Start of Dataset extract
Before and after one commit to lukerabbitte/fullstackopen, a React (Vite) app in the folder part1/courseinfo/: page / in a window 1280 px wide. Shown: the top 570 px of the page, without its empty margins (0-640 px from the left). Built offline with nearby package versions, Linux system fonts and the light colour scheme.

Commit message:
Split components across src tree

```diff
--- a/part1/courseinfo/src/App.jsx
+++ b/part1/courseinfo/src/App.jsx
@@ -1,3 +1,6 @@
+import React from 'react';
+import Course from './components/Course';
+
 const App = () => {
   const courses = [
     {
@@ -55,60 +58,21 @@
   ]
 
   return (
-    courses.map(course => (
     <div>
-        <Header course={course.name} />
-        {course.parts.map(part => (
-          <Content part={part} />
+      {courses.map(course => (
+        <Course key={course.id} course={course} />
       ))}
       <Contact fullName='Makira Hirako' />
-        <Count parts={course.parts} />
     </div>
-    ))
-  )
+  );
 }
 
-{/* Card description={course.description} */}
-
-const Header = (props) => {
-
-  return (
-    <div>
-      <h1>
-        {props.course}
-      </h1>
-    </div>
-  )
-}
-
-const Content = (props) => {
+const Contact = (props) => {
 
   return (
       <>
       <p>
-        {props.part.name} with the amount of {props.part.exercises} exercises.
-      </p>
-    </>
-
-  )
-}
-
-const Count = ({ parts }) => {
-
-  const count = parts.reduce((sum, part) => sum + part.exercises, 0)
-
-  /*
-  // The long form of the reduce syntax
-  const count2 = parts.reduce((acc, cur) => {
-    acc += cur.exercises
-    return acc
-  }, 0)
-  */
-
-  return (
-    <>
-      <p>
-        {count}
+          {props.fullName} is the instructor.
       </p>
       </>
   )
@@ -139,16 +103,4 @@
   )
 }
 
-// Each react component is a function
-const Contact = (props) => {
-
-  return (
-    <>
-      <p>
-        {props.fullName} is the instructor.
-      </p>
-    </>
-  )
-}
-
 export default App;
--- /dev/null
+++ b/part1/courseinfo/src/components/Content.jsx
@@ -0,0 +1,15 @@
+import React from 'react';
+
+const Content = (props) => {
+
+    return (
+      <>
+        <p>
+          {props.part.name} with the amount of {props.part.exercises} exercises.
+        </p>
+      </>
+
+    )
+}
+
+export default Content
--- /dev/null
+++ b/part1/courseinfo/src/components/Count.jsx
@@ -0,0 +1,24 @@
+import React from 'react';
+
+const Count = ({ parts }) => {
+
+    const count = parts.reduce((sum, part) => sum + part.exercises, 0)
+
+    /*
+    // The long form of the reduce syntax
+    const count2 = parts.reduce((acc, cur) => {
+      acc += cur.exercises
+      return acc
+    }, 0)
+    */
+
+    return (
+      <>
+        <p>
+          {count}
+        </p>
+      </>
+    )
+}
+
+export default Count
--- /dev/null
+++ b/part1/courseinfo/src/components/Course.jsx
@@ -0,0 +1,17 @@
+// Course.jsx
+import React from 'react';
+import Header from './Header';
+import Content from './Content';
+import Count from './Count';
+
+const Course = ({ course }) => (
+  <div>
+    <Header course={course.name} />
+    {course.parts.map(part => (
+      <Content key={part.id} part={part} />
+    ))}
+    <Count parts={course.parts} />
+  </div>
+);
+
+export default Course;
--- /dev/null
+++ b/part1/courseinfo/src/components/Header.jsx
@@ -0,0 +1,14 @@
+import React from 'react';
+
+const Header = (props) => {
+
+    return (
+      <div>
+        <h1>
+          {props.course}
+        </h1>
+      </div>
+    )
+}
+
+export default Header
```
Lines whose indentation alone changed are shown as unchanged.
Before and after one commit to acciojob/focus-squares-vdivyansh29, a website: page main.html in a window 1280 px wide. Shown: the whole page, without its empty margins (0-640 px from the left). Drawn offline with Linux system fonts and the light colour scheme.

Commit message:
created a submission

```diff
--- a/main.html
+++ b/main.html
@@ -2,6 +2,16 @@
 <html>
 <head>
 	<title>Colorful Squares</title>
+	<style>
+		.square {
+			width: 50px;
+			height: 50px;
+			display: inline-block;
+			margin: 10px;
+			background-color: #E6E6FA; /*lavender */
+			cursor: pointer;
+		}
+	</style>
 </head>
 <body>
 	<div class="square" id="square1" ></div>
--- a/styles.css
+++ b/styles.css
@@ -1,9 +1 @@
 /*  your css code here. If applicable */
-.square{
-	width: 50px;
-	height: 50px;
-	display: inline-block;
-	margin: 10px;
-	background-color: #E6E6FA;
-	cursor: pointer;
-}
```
End of Dataset extract
What to do
Produce the entries again, character for character.

Result of this exercise
Before and after one commit to lukerabbitte/fullstackopen, a React (Vite) app in the folder part1/courseinfo/: page / in a window 1280 px wide. Shown: the top 570 px of the page, without its empty margins (0-640 px from the left). Built offline with nearby package versions, Linux system fonts and the light colour scheme.

Commit message:
Split components across src tree

```diff
--- a/part1/courseinfo/src/App.jsx
+++ b/part1/courseinfo/src/App.jsx
@@ -1,3 +1,6 @@
+import React from 'react';
+import Course from './components/Course';
+
 const App = () => {
   const courses = [
     {
@@ -55,60 +58,21 @@
   ]
 
   return (
-    courses.map(course => (
     <div>
-        <Header course={course.name} />
-        {course.parts.map(part => (
-          <Content part={part} />
+      {courses.map(course => (
+        <Course key={course.id} course={course} />
       ))}
       <Contact fullName='Makira Hirako' />
-        <Count parts={course.parts} />
     </div>
-    ))
-  )
+  );
 }
 
-{/* Card description={course.description} */}
-
-const Header = (props) => {
-
-  return (
-    <div>
-      <h1>
-        {props.course}
-      </h1>
-    </div>
-  )
-}
-
-const Content = (props) => {
+const Contact = (props) => {
 
   return (
       <>
       <p>
-        {props.part.name} with the amount of {props.part.exercises} exercises.
-      </p>
-    </>
-
-  )
-}
-
-const Count = ({ parts }) => {
-
-  const count = parts.reduce((sum, part) => sum + part.exercises, 0)
-
-  /*
-  // The long form of the reduce syntax
-  const count2 = parts.reduce((acc, cur) => {
-    acc += cur.exercises
-    return acc
-  }, 0)
-  */
-
-  return (
-    <>
-      <p>
-        {count}
+          {props.fullName} is the instructor.
       </p>
       </>
   )
@@ -139,16 +103,4 @@
   )
 }
 
-// Each react component is a function
-const Contact = (props) => {
-
-  return (
-    <>
-      <p>
-        {props.fullName} is the instructor.
-      </p>
-    </>
-  )
-}
-
 export default App;
--- /dev/null
+++ b/part1/courseinfo/src/components/Content.jsx
@@ -0,0 +1,15 @@
+import React from 'react';
+
+const Content = (props) => {
+
+    return (
+      <>
+        <p>
+          {props.part.name} with the amount of {props.part.exercises} exercises.
+        </p>
+      </>
+
+    )
+}
+
+export default Content
--- /dev/null
+++ b/part1/courseinfo/src/components/Count.jsx
@@ -0,0 +1,24 @@
+import React from 'react';
+
+const Count = ({ parts }) => {
+
+    const count = parts.reduce((sum, part) => sum + part.exercises, 0)
+
+    /*
+    // The long form of the reduce syntax
+    const count2 = parts.reduce((acc, cur) => {
+      acc += cur.exercises
+      return acc
+    }, 0)
+    */
+
+    return (
+      <>
+        <p>
+          {count}
+        </p>
+      </>
+    )
+}
+
+export default Count
--- /dev/null
+++ b/part1/courseinfo/src/components/Course.jsx
@@ -0,0 +1,17 @@
+// Course.jsx
+import React from 'react';
+import Header from './Header';
+import Content from './Content';
+import Count from './Count';
+
+const Course = ({ course }) => (
+  <div>
+    <Header course={course.name} />
+    {course.parts.map(part => (
+      <Content key={part.id} part={part} />
+    ))}
+    <Count parts={course.parts} />
+  </div>
+);
+
+export default Course;
--- /dev/null
+++ b/part1/courseinfo/src/components/Header.jsx
@@ -0,0 +1,14 @@
+import React from 'react';
+
+const Header = (props) => {
+
+    return (
+      <div>
+        <h1>
+          {props.course}
+        </h1>
+      </div>
+    )
+}
+
+export default Header
```
Lines whose indentation alone changed are shown as unchanged.
Before and after one commit to acciojob/focus-squares-vdivyansh29, a website: page main.html in a window 1280 px wide. Shown: the whole page, without its empty margins (0-640 px from the left). Drawn offline with Linux system fonts and the light colour scheme.

Commit message:
created a submission

```diff
--- a/main.html
+++ b/main.html
@@ -2,6 +2,16 @@
 <html>
 <head>
 	<title>Colorful Squares</title>
+	<style>
+		.square {
+			width: 50px;
+			height: 50px;
+			display: inline-block;
+			margin: 10px;
+			background-color: #E6E6FA; /*lavender */
+			cursor: pointer;
+		}
+	</style>
 </head>
 <body>
 	<div class="square" id="square1" ></div>
--- a/styles.css
+++ b/styles.css
@@ -1,9 +1 @@
 /*  your css code here. If applicable */
-.square{
-	width: 50px;
-	height: 50px;
-	display: inline-block;
-	margin: 10px;
-	background-color: #E6E6FA;
-	cursor: pointer;
-}
```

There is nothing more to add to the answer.